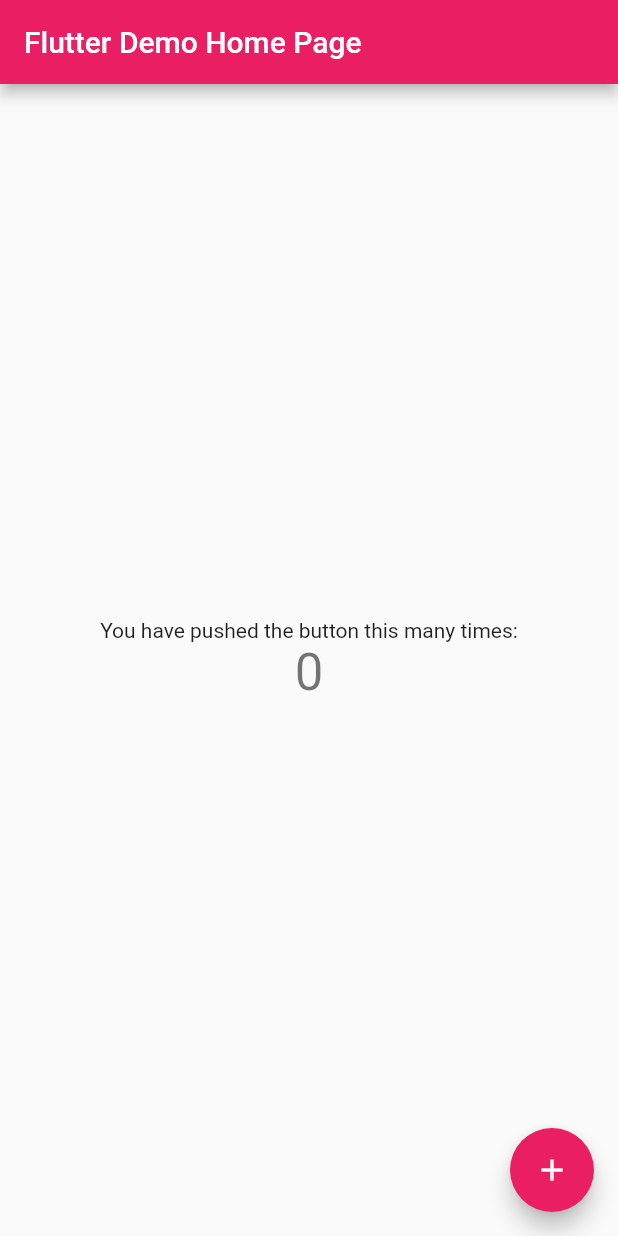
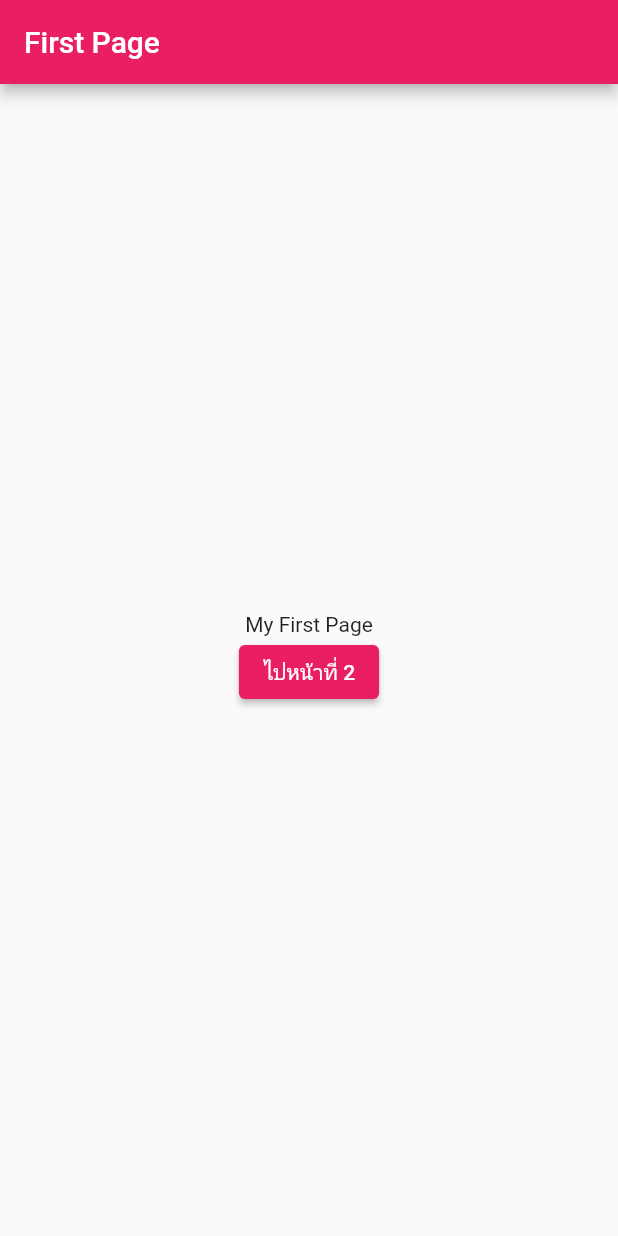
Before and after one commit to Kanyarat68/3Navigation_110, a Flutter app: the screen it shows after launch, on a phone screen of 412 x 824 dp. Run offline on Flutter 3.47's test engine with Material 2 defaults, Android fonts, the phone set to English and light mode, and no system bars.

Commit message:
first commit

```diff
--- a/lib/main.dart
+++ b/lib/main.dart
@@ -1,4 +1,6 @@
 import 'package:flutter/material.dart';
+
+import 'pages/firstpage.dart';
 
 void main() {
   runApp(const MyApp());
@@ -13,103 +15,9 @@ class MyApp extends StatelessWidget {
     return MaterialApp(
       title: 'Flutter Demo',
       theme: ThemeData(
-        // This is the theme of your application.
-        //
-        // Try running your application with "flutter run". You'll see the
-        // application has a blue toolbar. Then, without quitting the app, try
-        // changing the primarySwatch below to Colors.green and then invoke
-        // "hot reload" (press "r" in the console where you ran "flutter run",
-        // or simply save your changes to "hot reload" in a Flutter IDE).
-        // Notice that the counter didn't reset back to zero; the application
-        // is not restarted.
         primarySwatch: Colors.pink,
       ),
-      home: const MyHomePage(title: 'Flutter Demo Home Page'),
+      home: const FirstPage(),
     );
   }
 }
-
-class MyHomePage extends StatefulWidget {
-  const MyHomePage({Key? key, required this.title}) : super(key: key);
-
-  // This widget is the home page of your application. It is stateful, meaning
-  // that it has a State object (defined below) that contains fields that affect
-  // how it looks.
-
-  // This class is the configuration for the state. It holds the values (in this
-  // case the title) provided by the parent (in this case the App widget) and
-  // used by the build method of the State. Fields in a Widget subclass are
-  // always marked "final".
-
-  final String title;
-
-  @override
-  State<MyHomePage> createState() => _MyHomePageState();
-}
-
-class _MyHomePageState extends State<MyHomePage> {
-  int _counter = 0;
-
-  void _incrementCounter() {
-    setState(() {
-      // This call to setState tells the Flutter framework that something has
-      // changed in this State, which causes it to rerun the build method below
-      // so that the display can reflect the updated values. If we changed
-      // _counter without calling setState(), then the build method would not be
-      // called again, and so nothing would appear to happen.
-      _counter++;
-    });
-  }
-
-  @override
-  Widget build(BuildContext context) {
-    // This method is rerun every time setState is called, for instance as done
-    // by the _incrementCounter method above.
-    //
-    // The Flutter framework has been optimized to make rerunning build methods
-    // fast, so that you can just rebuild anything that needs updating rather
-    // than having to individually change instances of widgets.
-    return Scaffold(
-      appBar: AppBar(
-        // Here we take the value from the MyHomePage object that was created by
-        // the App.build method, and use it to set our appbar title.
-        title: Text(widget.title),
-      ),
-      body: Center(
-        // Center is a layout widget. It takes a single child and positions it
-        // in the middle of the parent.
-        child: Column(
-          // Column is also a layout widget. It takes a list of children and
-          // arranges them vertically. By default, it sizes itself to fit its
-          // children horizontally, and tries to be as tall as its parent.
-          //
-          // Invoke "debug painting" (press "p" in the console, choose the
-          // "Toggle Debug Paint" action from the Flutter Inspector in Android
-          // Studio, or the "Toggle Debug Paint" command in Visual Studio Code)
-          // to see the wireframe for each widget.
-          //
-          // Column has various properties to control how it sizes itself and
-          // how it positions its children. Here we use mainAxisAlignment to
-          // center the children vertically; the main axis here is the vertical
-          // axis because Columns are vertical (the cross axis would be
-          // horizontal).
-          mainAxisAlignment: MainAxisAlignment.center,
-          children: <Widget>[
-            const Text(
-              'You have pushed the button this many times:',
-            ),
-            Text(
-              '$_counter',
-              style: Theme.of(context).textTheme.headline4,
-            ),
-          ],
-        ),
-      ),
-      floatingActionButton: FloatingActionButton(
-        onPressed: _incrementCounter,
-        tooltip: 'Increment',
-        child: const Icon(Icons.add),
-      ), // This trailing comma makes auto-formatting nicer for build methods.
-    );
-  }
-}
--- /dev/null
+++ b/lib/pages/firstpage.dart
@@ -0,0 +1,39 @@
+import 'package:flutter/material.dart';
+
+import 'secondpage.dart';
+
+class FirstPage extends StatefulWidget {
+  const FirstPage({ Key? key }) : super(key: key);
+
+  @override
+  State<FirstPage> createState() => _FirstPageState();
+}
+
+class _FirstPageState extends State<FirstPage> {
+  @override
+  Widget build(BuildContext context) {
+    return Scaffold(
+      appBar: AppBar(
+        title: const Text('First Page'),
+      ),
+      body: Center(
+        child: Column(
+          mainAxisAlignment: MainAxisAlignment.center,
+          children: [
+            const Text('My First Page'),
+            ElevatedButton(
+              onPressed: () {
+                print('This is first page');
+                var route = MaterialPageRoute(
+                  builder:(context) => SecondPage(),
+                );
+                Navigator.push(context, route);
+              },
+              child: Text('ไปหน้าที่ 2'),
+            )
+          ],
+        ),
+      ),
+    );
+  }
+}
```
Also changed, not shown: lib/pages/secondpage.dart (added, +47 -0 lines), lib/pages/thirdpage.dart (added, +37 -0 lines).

::::::::

> [Task details] Return the records above verbatim, leaving out images.

> [Solution for this exercise]
Before and after one commit to Kanyarat68/3Navigation_110, a Flutter app: the screen it shows after launch, on a phone screen of 412 x 824 dp. Run offline on Flutter 3.47's test engine with Material 2 defaults, Android fonts, the phone set to English and light mode, and no system bars.

Commit message:
first commit

```diff
--- a/lib/main.dart
+++ b/lib/main.dart
@@ -1,4 +1,6 @@
 import 'package:flutter/material.dart';
+
+import 'pages/firstpage.dart';
 
 void main() {
   runApp(const MyApp());
@@ -13,103 +15,9 @@ class MyApp extends StatelessWidget {
     return MaterialApp(
       title: 'Flutter Demo',
       theme: ThemeData(
-        // This is the theme of your application.
-        //
-        // Try running your application with "flutter run". You'll see the
-        // application has a blue toolbar. Then, without quitting the app, try
-        // changing the primarySwatch below to Colors.green and then invoke
-        // "hot reload" (press "r" in the console where you ran "flutter run",
-        // or simply save your changes to "hot reload" in a Flutter IDE).
-        // Notice that the counter didn't reset back to zero; the application
-        // is not restarted.
         primarySwatch: Colors.pink,
       ),
-      home: const MyHomePage(title: 'Flutter Demo Home Page'),
+      home: const FirstPage(),
     );
   }
 }
-
-class MyHomePage extends StatefulWidget {
-  const MyHomePage({Key? key, required this.title}) : super(key: key);
-
-  // This widget is the home page of your application. It is stateful, meaning
-  // that it has a State object (defined below) that contains fields that affect
-  // how it looks.
-
-  // This class is the configuration for the state. It holds the values (in this
-  // case the title) provided by the parent (in this case the App widget) and
-  // used by the build method of the State. Fields in a Widget subclass are
-  // always marked "final".
-
-  final String title;
-
-  @override
-  State<MyHomePage> createState() => _MyHomePageState();
-}
-
-class _MyHomePageState extends State<MyHomePage> {
-  int _counter = 0;
-
-  void _incrementCounter() {
-    setState(() {
-      // This call to setState tells the Flutter framework that something has
-      // changed in this State, which causes it to rerun the build method below
-      // so that the display can reflect the updated values. If we changed
-      // _counter without calling setState(), then the build method would not be
-      // called again, and so nothing would appear to happen.
-      _counter++;
-    });
-  }
-
-  @override
-  Widget build(BuildContext context) {
-    // This method is rerun every time setState is called, for instance as done
-    // by the _incrementCounter method above.
-    //
-    // The Flutter framework has been optimized to make rerunning build methods
-    // fast, so that you can just rebuild anything that needs updating rather
-    // than having to individually change instances of widgets.
-    return Scaffold(
-      appBar: AppBar(
-        // Here we take the value from the MyHomePage object that was created by
-        // the App.build method, and use it to set our appbar title.
-        title: Text(widget.title),
-      ),
-      body: Center(
-        // Center is a layout widget. It takes a single child and positions it
-        // in the middle of the parent.
-        child: Column(
-          // Column is also a layout widget. It takes a list of children and
-          // arranges them vertically. By default, it sizes itself to fit its
-          // children horizontally, and tries to be as tall as its parent.
-          //
-          // Invoke "debug painting" (press "p" in the console, choose the
-          // "Toggle Debug Paint" action from the Flutter Inspector in Android
-          // Studio, or the "Toggle Debug Paint" command in Visual Studio Code)
-          // to see the wireframe for each widget.
-          //
-          // Column has various properties to control how it sizes itself and
-          // how it positions its children. Here we use mainAxisAlignment to
-          // center the children vertically; the main axis here is the vertical
-          // axis because Columns are vertical (the cross axis would be
-          // horizontal).
-          mainAxisAlignment: MainAxisAlignment.center,
-          children: <Widget>[
-            const Text(
-              'You have pushed the button this many times:',
-            ),
-            Text(
-              '$_counter',
-              style: Theme.of(context).textTheme.headline4,
-            ),
-          ],
-        ),
-      ),
-      floatingActionButton: FloatingActionButton(
-        onPressed: _incrementCounter,
-        tooltip: 'Increment',
-        child: const Icon(Icons.add),
-      ), // This trailing comma makes auto-formatting nicer for build methods.
-    );
-  }
-}
--- /dev/null
+++ b/lib/pages/firstpage.dart
@@ -0,0 +1,39 @@
+import 'package:flutter/material.dart';
+
+import 'secondpage.dart';
+
+class FirstPage extends StatefulWidget {
+  const FirstPage({ Key? key }) : super(key: key);
+
+  @override
+  State<FirstPage> createState() => _FirstPageState();
+}
+
+class _FirstPageState extends State<FirstPage> {
+  @override
+  Widget build(BuildContext context) {
+    return Scaffold(
+      appBar: AppBar(
+        title: const Text('First Page'),
+      ),
+      body: Center(
+        child: Column(
+          mainAxisAlignment: MainAxisAlignment.center,
+          children: [
+            const Text('My First Page'),
+            ElevatedButton(
+              onPressed: () {
+                print('This is first page');
+                var route = MaterialPageRoute(
+                  builder:(context) => SecondPage(),
+                );
+                Navigator.push(context, route);
+              },
+              child: Text('ไปหน้าที่ 2'),
+            )
+          ],
+        ),
+      ),
+    );
+  }
+}
```
Also changed, not shown: lib/pages/secondpage.dart (added, +47 -0 lines), lib/pages/thirdpage.dart (added, +37 -0 lines).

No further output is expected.